Fatherhood in America is changing. Ahead of Father’s Day, read key findings about dads in the United States.
Source: 7 facts about American dads
Key takeaways. Men worked about 2 hours more in work+home in 1965 compared to women, but now they work 6 hours more. And both parents combined work 13 hours more in paid labor than in 1965. And the dual-income family vs. single-income family was already split evenly just five years later in 1970, with dual-income being 49% and single-income (dad only) being 47%. Mom-only was 2% and it’s only 5% now. The breadwinner mama revolution is somewhat overstated.
Median 2016 papa.
Less than 10% of all households making under 50k/yr are married with under-18 kids.
About 20% of all households making 50-99k/yr are married with under-18 kids.
About 33% of all households making 100-149k/yr are married with under-18 kids.
About 40% of all households making 150k/yr or more are married with under-18 kids.
Interesting pattern, that.
Source: 2016 ACS data on household income in the past 12 months.
The story of the transformation of the”housewife” into the “stay at home mother” providing “mother-care, not DAYCARE” in American society in the wake of the Pill and Roe v. Wade is an interesting one and there’s not much information on the internet about it because the idea that there was a transition (and that this transition destroyed a substantial amount of soft power among married women) is not compatible with either right wing or left wing narratives about the topic.
We didn’t really have the term before motherhood could be conceivably viewed as entirely intentional/optional, even within marriage.
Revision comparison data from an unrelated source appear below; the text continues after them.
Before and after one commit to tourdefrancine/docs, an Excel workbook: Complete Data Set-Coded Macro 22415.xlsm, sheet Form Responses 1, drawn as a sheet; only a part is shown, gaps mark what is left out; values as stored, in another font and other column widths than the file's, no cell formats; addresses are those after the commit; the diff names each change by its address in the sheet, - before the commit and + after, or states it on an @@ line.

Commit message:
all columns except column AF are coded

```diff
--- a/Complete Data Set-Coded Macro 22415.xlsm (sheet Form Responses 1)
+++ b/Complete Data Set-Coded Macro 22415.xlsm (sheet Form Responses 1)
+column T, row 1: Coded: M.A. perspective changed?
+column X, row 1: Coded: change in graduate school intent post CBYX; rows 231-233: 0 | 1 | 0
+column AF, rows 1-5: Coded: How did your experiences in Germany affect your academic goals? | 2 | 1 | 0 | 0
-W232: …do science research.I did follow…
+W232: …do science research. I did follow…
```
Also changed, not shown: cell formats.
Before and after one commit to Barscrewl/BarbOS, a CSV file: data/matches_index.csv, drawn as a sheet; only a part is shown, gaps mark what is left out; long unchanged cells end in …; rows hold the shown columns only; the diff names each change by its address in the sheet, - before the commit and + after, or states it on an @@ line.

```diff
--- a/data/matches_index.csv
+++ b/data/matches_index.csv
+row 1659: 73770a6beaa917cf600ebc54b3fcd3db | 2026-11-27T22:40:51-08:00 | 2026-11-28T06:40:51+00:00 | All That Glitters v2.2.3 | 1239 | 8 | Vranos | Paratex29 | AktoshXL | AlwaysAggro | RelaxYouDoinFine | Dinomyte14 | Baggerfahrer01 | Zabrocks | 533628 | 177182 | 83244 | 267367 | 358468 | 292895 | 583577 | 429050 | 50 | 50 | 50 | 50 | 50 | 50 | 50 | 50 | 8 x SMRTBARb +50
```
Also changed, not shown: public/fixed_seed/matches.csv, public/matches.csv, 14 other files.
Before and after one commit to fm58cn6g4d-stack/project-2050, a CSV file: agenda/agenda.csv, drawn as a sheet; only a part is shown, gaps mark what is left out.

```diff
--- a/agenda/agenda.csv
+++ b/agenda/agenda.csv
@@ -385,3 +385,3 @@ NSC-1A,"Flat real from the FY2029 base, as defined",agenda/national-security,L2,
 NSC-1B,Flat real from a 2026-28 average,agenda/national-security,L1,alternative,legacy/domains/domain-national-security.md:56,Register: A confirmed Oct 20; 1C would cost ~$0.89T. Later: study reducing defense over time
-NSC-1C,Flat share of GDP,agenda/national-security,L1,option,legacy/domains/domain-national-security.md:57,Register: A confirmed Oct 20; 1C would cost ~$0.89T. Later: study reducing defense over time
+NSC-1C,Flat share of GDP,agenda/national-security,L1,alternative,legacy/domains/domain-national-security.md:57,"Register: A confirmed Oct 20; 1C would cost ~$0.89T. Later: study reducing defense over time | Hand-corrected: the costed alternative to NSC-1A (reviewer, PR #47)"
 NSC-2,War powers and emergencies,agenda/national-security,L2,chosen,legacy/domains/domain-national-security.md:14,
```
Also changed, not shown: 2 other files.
And nobody seems to ask why it bloomed so suddenly and took over, when by its nature it explicitly separates motherhood from marriage, while housewife emphasizes, well, property benefits of marriage for women foremost. Homemaker, it’s worth noting, has begun to turn up as a transition away from stay at home mother, but it lacks that wilful connecting of property with marriage and in fact shifts the domestic world to something a woman must make/build, rather than something she is inherently part of and maintaining/managing.
Since this is just thinky thoughts, I will close with the little data point that over half of American SAHMs use center-based daycare for children aged 0-4 and that we hit that point about 10 years ago and this is in every region of the country, not concentrated in one place, it’s about half everywhere. Employed or not, it’s 80% for BA or higher-possessing mothers.
The stay at home dad revolution will not be youtube streamed or, like, happen. Living where you actually run into them makes me solidly bearish on this.
Married black women, on the other hand, have experienced a pretty major demographic shift and it’s much more likely they’ll go from their current 5% SAHM to 10% SAHM.
Ancillary prediction is that nobody will be blowing up blue checkmark twitter or mainstream media about how great this is for feminism/black people/motherhood.
I read 10 books for this month.
I read the entire Dark is Rising series. It’s a Narnia-response series, probably. Explicitly anti-Christian, not what I was expecting at all. Once you take that into account, the Celtic and Arthurian mythos and the take on magic are pretty good. It’s five books, that was half my reading for the month. The rest was the Alt-Hero comic (cheesy, but I expected nothing less from a kickstarter superhero comic), Pinocchio (the original), Wind in the Willows (a very lyrical book), the first John Carter book and Larry Correia’s short story collection.
The first John Carter book (some call it “A Princess of Mars”) was not very interesting. It was always easy to get to a stopping point with it until the last 1/4, when it picked up. Larry’s short stories were mostly only ok, due to being heavily licensed fiction stuff of games and such I’m not familiar with.
The current count is 40 down, 60 to go. I made progress with Hippies of the Religious Right, but not enough to write the rest up until a fortnight from now.
Water feature or pond? You decide!
G: “I didn’t mess with the water future!”
Me: “That’s very good. But it’s water ‘feature’.”
G: “I didn’t go near the water future!”
Me: “Feature. Water feature.”
G:”I didn’t throw things in the pond!”
Castle Ladyhawke was previously owned by a deeply strange bachelor. He had some curious habits and his electricity management was one of them.
The house is mostly typical double outlets like this:
Now imagine that the top one is turned off for every single outlet in the house. Only the bottom ones are connected up. This leads to the question of “Why did he do that?”
The answer is that it’s a lazy, weird way to avoid the possibility of overloading or overheating the circuits. Probably.